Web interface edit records
-- Opening Marker --

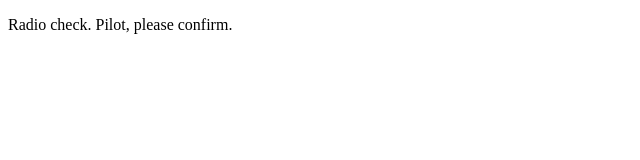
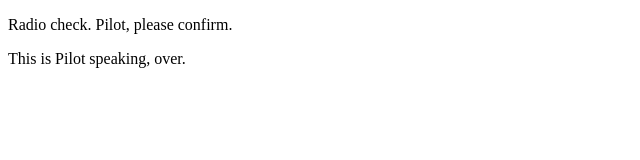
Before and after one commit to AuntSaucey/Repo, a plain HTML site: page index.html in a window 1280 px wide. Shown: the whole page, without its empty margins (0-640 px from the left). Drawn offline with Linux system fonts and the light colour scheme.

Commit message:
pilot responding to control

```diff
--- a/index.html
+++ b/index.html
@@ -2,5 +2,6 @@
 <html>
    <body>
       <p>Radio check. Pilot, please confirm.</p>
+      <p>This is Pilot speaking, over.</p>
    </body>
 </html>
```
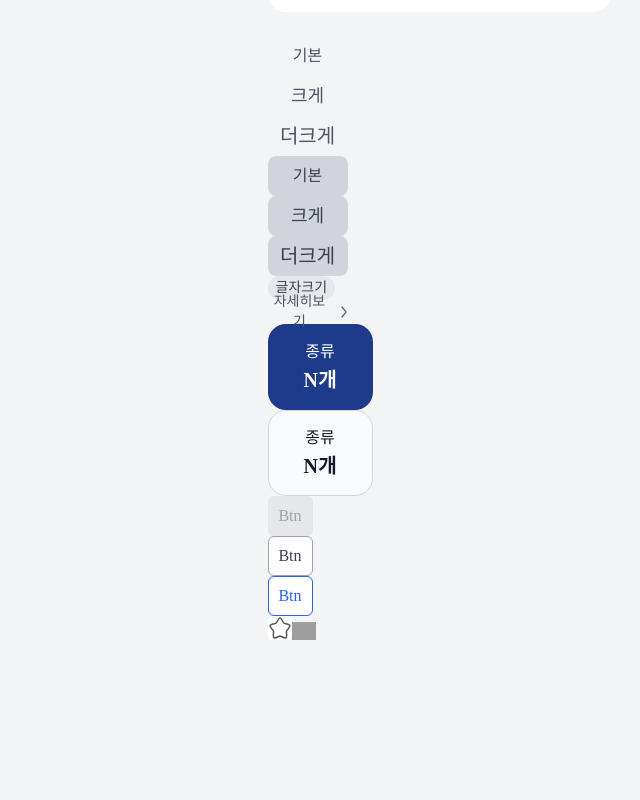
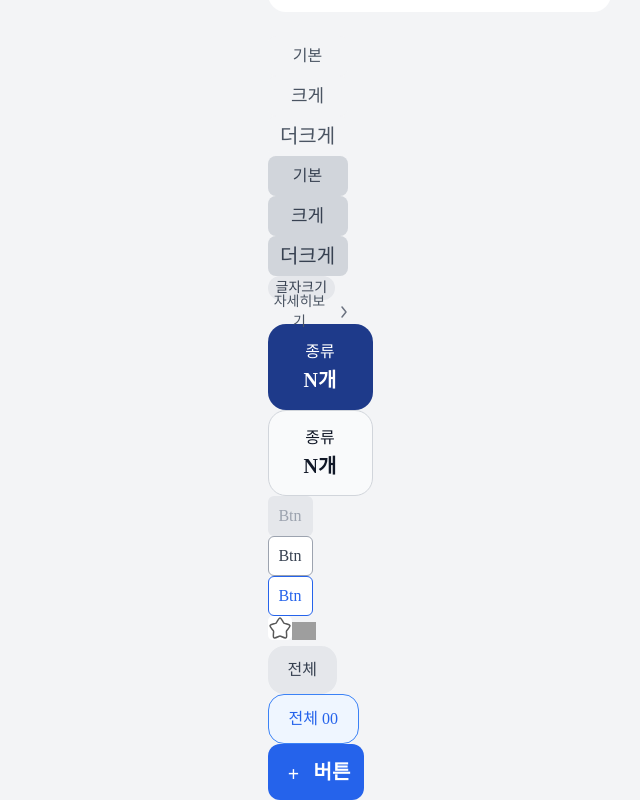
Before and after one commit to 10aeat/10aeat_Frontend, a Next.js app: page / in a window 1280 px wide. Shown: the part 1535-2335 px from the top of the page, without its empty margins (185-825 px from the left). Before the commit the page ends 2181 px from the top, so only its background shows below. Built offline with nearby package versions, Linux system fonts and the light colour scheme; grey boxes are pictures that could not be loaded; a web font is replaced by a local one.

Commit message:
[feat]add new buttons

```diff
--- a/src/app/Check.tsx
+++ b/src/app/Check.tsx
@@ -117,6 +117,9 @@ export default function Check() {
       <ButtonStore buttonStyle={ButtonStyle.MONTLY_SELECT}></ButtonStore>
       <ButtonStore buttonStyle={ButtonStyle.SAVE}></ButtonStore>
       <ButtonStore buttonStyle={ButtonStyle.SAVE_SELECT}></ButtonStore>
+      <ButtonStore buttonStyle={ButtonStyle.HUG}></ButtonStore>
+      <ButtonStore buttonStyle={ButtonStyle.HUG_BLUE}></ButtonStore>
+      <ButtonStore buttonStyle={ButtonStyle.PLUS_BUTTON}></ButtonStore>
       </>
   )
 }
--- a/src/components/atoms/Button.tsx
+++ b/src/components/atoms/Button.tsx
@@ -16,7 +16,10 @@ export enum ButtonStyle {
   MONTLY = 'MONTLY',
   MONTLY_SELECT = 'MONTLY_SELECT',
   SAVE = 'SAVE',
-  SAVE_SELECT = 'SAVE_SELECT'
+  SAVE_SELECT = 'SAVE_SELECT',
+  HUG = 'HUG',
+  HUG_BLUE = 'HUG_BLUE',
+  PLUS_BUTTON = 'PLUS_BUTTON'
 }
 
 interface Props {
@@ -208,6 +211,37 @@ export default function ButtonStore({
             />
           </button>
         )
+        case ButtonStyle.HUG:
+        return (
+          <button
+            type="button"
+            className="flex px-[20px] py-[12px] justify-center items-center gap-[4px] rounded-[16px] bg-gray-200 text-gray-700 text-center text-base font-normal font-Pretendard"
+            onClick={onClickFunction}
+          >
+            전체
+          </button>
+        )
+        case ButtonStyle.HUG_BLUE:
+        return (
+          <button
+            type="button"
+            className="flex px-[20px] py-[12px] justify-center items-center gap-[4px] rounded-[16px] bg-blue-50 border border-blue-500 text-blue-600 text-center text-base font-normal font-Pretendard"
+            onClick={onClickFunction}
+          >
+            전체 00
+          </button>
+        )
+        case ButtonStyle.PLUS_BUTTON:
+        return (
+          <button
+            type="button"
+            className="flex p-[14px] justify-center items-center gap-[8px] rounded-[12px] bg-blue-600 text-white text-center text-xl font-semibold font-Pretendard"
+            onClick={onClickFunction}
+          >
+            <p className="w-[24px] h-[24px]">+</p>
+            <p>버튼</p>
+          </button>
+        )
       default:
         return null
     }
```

-- Closing Marker --

Problem statement:
Could you output every entry exactly as written, skipping the pictures?

Your response:
Before and after one commit to AuntSaucey/Repo, a plain HTML site: page index.html in a window 1280 px wide. Shown: the whole page, without its empty margins (0-640 px from the left). Drawn offline with Linux system fonts and the light colour scheme.

Commit message:
pilot responding to control

```diff
--- a/index.html
+++ b/index.html
@@ -2,5 +2,6 @@
 <html>
    <body>
       <p>Radio check. Pilot, please confirm.</p>
+      <p>This is Pilot speaking, over.</p>
    </body>
 </html>
```
Before and after one commit to 10aeat/10aeat_Frontend, a Next.js app: page / in a window 1280 px wide. Shown: the part 1535-2335 px from the top of the page, without its empty margins (185-825 px from the left). Before the commit the page ends 2181 px from the top, so only its background shows below. Built offline with nearby package versions, Linux system fonts and the light colour scheme; grey boxes are pictures that could not be loaded; a web font is replaced by a local one.

Commit message:
[feat]add new buttons

```diff
--- a/src/app/Check.tsx
+++ b/src/app/Check.tsx
@@ -117,6 +117,9 @@ export default function Check() {
       <ButtonStore buttonStyle={ButtonStyle.MONTLY_SELECT}></ButtonStore>
       <ButtonStore buttonStyle={ButtonStyle.SAVE}></ButtonStore>
       <ButtonStore buttonStyle={ButtonStyle.SAVE_SELECT}></ButtonStore>
+      <ButtonStore buttonStyle={ButtonStyle.HUG}></ButtonStore>
+      <ButtonStore buttonStyle={ButtonStyle.HUG_BLUE}></ButtonStore>
+      <ButtonStore buttonStyle={ButtonStyle.PLUS_BUTTON}></ButtonStore>
       </>
   )
 }
--- a/src/components/atoms/Button.tsx
+++ b/src/components/atoms/Button.tsx
@@ -16,7 +16,10 @@ export enum ButtonStyle {
   MONTLY = 'MONTLY',
   MONTLY_SELECT = 'MONTLY_SELECT',
   SAVE = 'SAVE',
-  SAVE_SELECT = 'SAVE_SELECT'
+  SAVE_SELECT = 'SAVE_SELECT',
+  HUG = 'HUG',
+  HUG_BLUE = 'HUG_BLUE',
+  PLUS_BUTTON = 'PLUS_BUTTON'
 }
 
 interface Props {
@@ -208,6 +211,37 @@ export default function ButtonStore({
             />
           </button>
         )
+        case ButtonStyle.HUG:
+        return (
+          <button
+            type="button"
+            className="flex px-[20px] py-[12px] justify-center items-center gap-[4px] rounded-[16px] bg-gray-200 text-gray-700 text-center text-base font-normal font-Pretendard"
+            onClick={onClickFunction}
+          >
+            전체
+          </button>
+        )
+        case ButtonStyle.HUG_BLUE:
+        return (
+          <button
+            type="button"
+            className="flex px-[20px] py-[12px] justify-center items-center gap-[4px] rounded-[16px] bg-blue-50 border border-blue-500 text-blue-600 text-center text-base font-normal font-Pretendard"
+            onClick={onClickFunction}
+          >
+            전체 00
+          </button>
+        )
+        case ButtonStyle.PLUS_BUTTON:
+        return (
+          <button
+            type="button"
+            className="flex p-[14px] justify-center items-center gap-[8px] rounded-[12px] bg-blue-600 text-white text-center text-xl font-semibold font-Pretendard"
+            onClick={onClickFunction}
+          >
+            <p className="w-[24px] h-[24px]">+</p>
+            <p>버튼</p>
+          </button>
+        )
       default:
         return null
     }
```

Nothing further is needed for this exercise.